● PROMPT:
Return the entries that follow exactly, with no images.

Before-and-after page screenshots
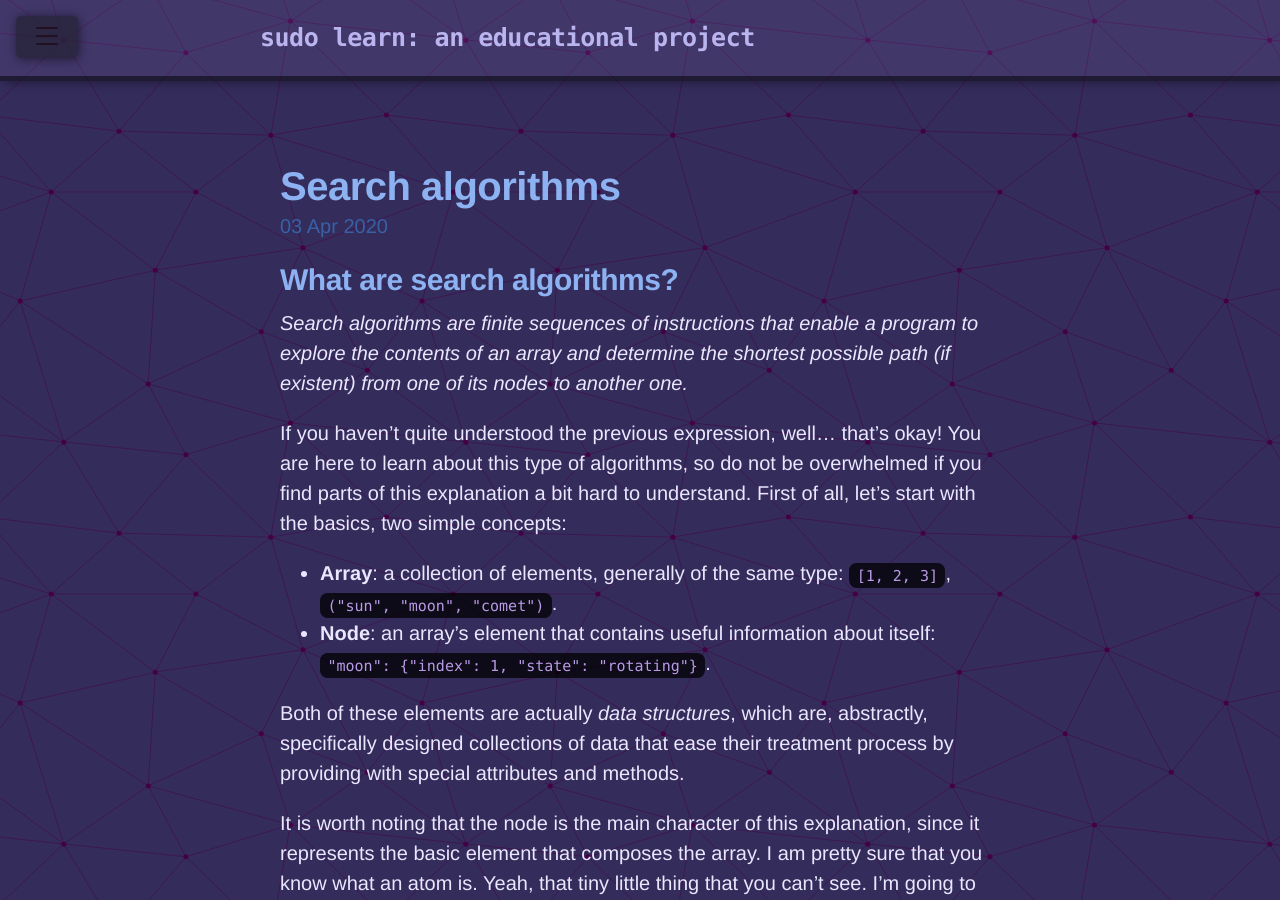
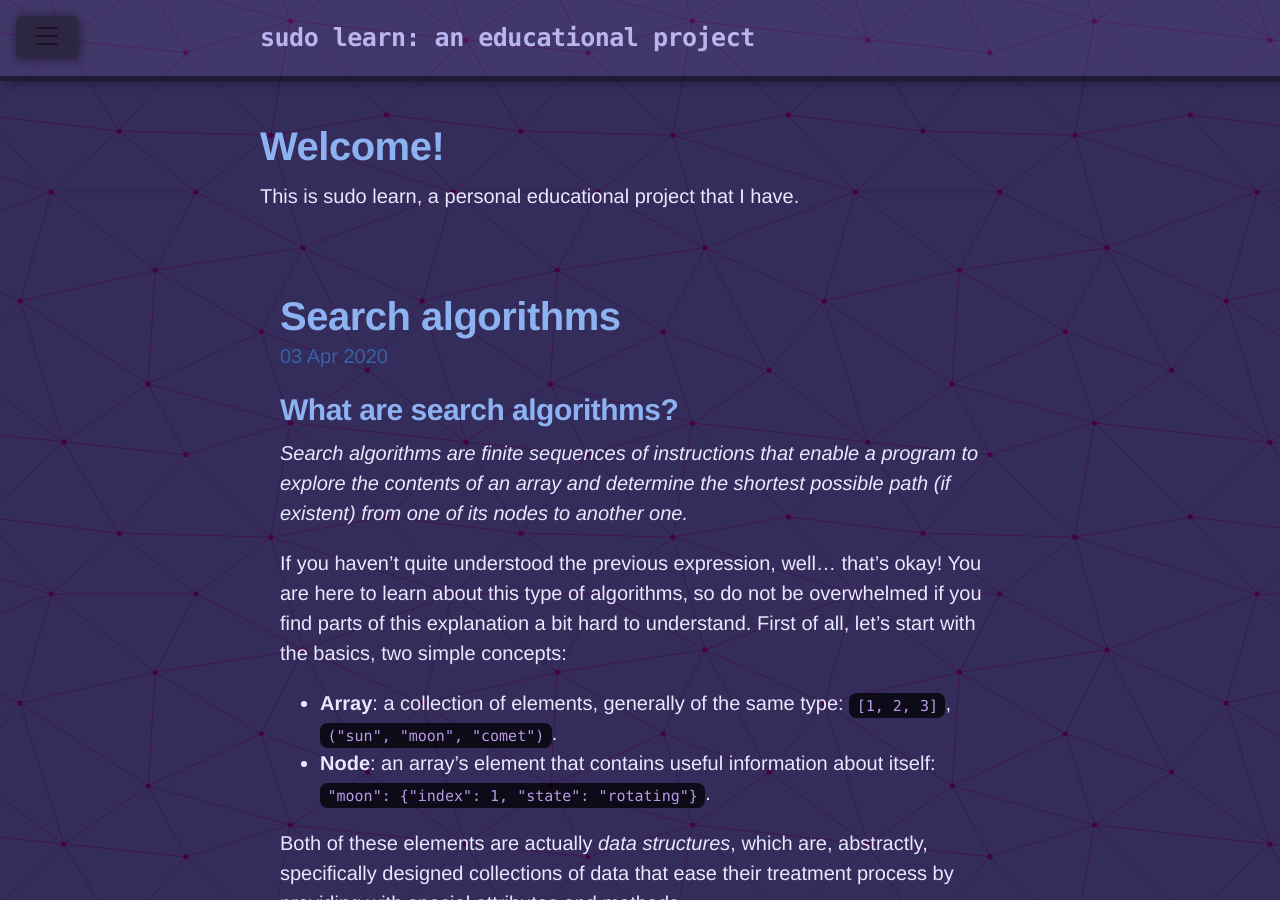
Before and after one commit to erlete/erlete.github.io, a Jekyll site: the page built from index.html, in a window 1280 px wide and 900 px high. Built offline with Jekyll 4.4.1, drawn with Linux system fonts in a browser that asks for light colours; the list of posts is cut into pages by our own code.

Commit message:
Modify main pages
Removed pagination from the webpage's index and added a content page for a representation of all the published articles.

```diff
--- a/index.html
+++ b/index.html
@@ -2,6 +2,11 @@
 layout: default
 title: Home
 ---
+
+<h1>Welcome!</h1>
+<div>
+  <p>This is sudo learn, a personal educational project that I have.</p>
+</div>
 
 <div class="posts">
   {% for post in paginator.posts %}
@@ -18,20 +23,3 @@
   </div>
   {% endfor %}
 </div>
-
-<div class="pagination">
-  {% if paginator.next_page %}
-    <a class="pagination-item older" href="{{ paginator.next_page_path | absolute_url }}">Older</a>
-  {% else %}
-    <span class="pagination-item older">Older</span>
-  {% endif %}
-  {% if paginator.previous_page %}
-    {% if paginator.page == 2 %}
-      <a class="pagination-item newer" href="{{ '/' | absolute_url }}">Newer</a>
-    {% else %}
-      <a class="pagination-item newer" href="{{ paginator.previous_page_path | absolute_url }}">Newer</a>
-    {% endif %}
-  {% else %}
-    <span class="pagination-item newer">Newer</span>
-  {% endif %}
-</div>
```
Also changed, not shown: content.html (added, +20 -0 lines).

● ANSWER:
Before and after one commit to erlete/erlete.github.io, a Jekyll site: the page built from index.html, in a window 1280 px wide and 900 px high. Built offline with Jekyll 4.4.1, drawn with Linux system fonts in a browser that asks for light colours; the list of posts is cut into pages by our own code.

Commit message:
Modify main pages
Removed pagination from the webpage's index and added a content page for a representation of all the published articles.

```diff
--- a/index.html
+++ b/index.html
@@ -2,6 +2,11 @@
 layout: default
 title: Home
 ---
+
+<h1>Welcome!</h1>
+<div>
+  <p>This is sudo learn, a personal educational project that I have.</p>
+</div>
 
 <div class="posts">
   {% for post in paginator.posts %}
@@ -18,20 +23,3 @@
   </div>
   {% endfor %}
 </div>
-
-<div class="pagination">
-  {% if paginator.next_page %}
-    <a class="pagination-item older" href="{{ paginator.next_page_path | absolute_url }}">Older</a>
-  {% else %}
-    <span class="pagination-item older">Older</span>
-  {% endif %}
-  {% if paginator.previous_page %}
-    {% if paginator.page == 2 %}
-      <a class="pagination-item newer" href="{{ '/' | absolute_url }}">Newer</a>
-    {% else %}
-      <a class="pagination-item newer" href="{{ paginator.previous_page_path | absolute_url }}">Newer</a>
-    {% endif %}
-  {% else %}
-    <span class="pagination-item newer">Newer</span>
-  {% endif %}
-</div>
```
Also changed, not shown: content.html (added, +20 -0 lines).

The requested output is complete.